-------- Data supplied --------

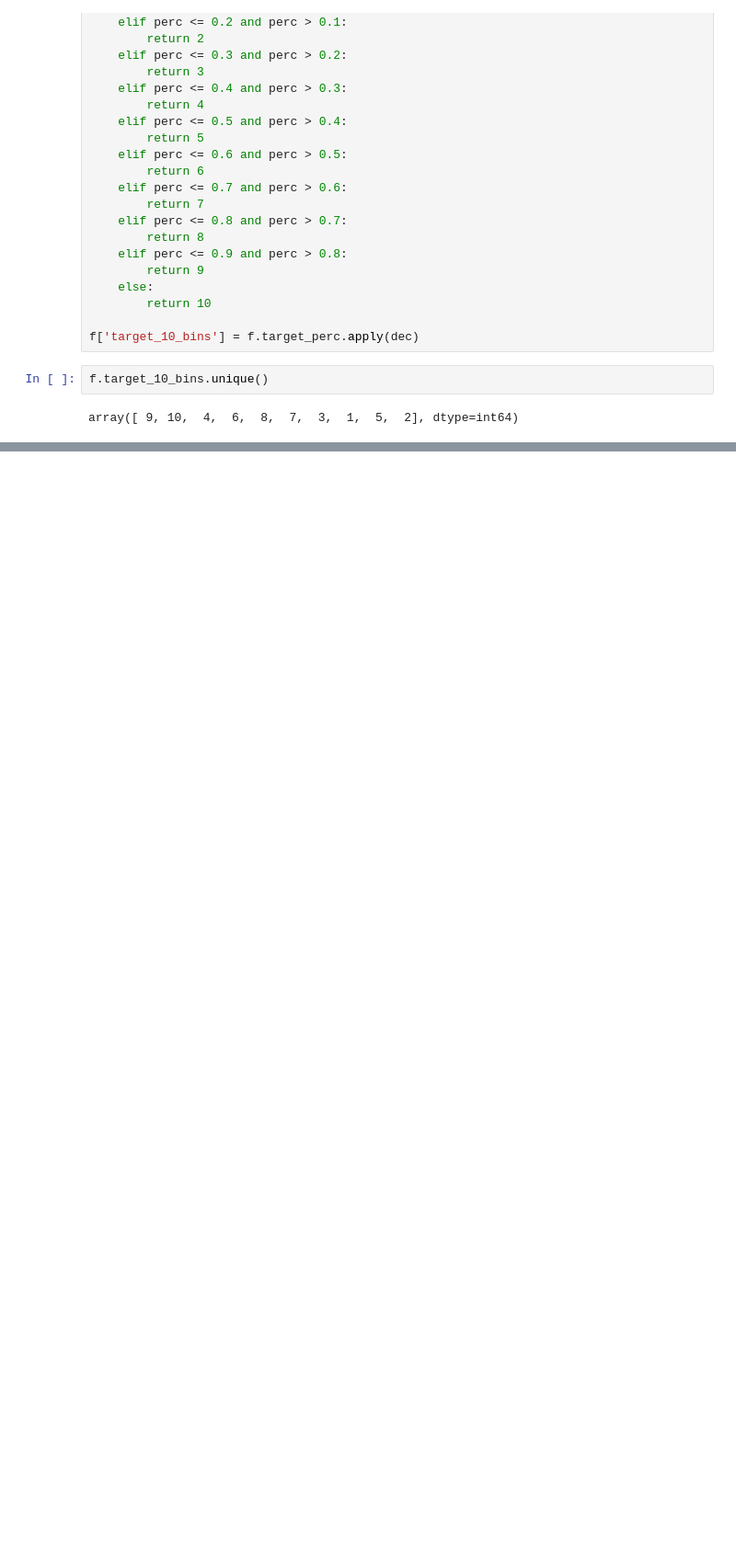
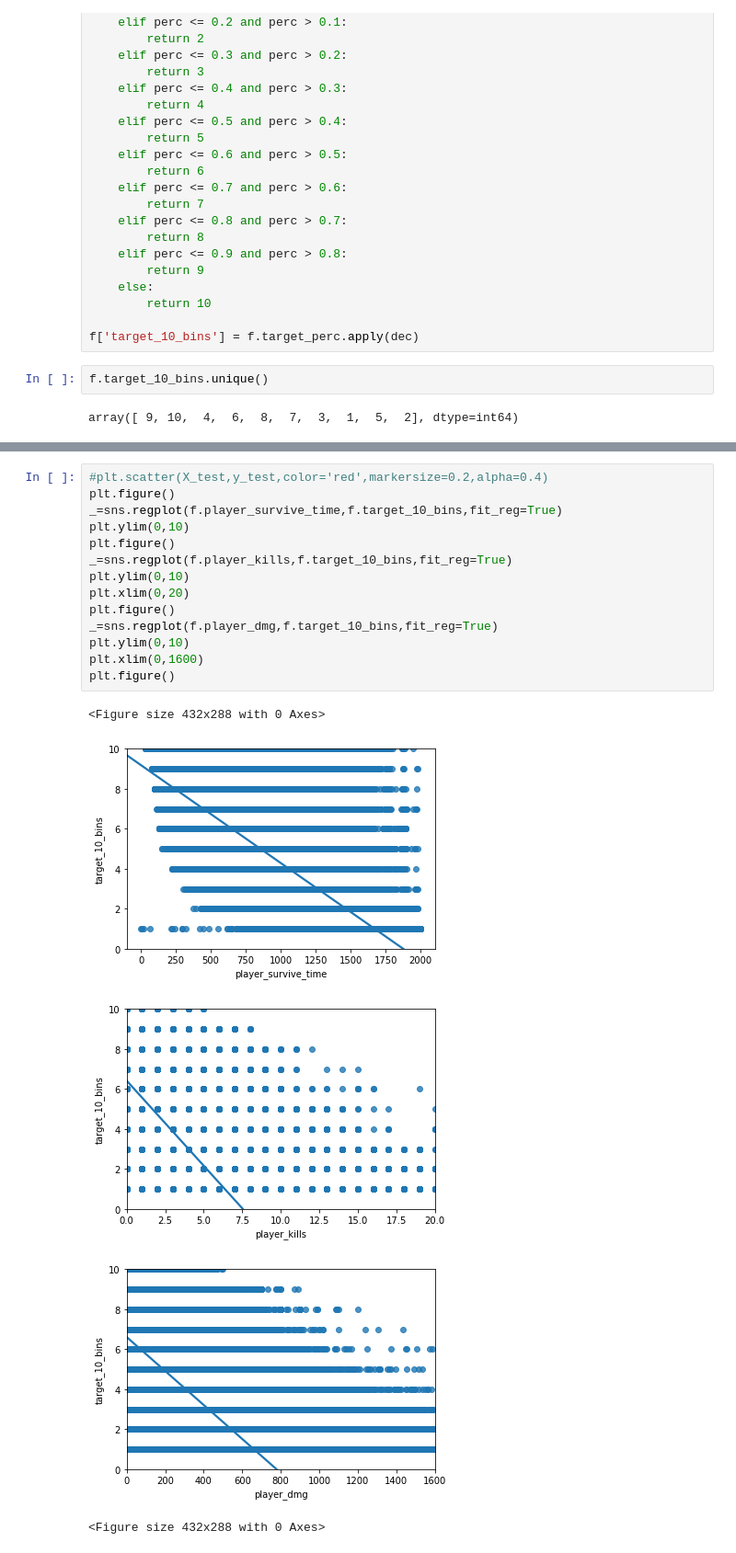
Before and after one commit to MikeSLee1738/Springboard_Projects, a Jupyter notebook: Capstone Project PUBG/Days.ipynb, the cells around one changed output, grey strips where cells are left out. Shown at 92% size. Saved outputs shown, nothing was run; the diff lists cells and outputs as text; blank space fills up the shorter version.

```diff
--- a/Capstone Project PUBG/Days.ipynb
+++ b/Capstone Project PUBG/Days.ipynb
@@ -369,0 +441,20 @@ Accuracy on test data:     0.99
+# %%
+#plt.scatter(X_test,y_test,color='red',markersize=0.2,alpha=0.4)
+plt.figure()
+_=sns.regplot(f.player_survive_time,f.target_10_bins,fit_reg=True)
+plt.ylim(0,10)
+plt.figure()
+_=sns.regplot(f.player_kills,f.target_10_bins,fit_reg=True)
+plt.ylim(0,10)
+plt.xlim(0,20)
+plt.figure()
+_=sns.regplot(f.player_dmg,f.target_10_bins,fit_reg=True)
+plt.ylim(0,10)
+plt.xlim(0,1600)
+plt.figure()
+# %% [output]
+<Figure size 432x288 with 0 Axes>
+[figure, added]
+[figure, added]
+[figure, added]
+<Figure size 432x288 with 0 Axes>
```
Also changed, not shown: parts of 100 cells of this notebook, 2 other files.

--------

> **Required work**
Write only the number of lines in the records that contain the string "output".

> **Task answer**
2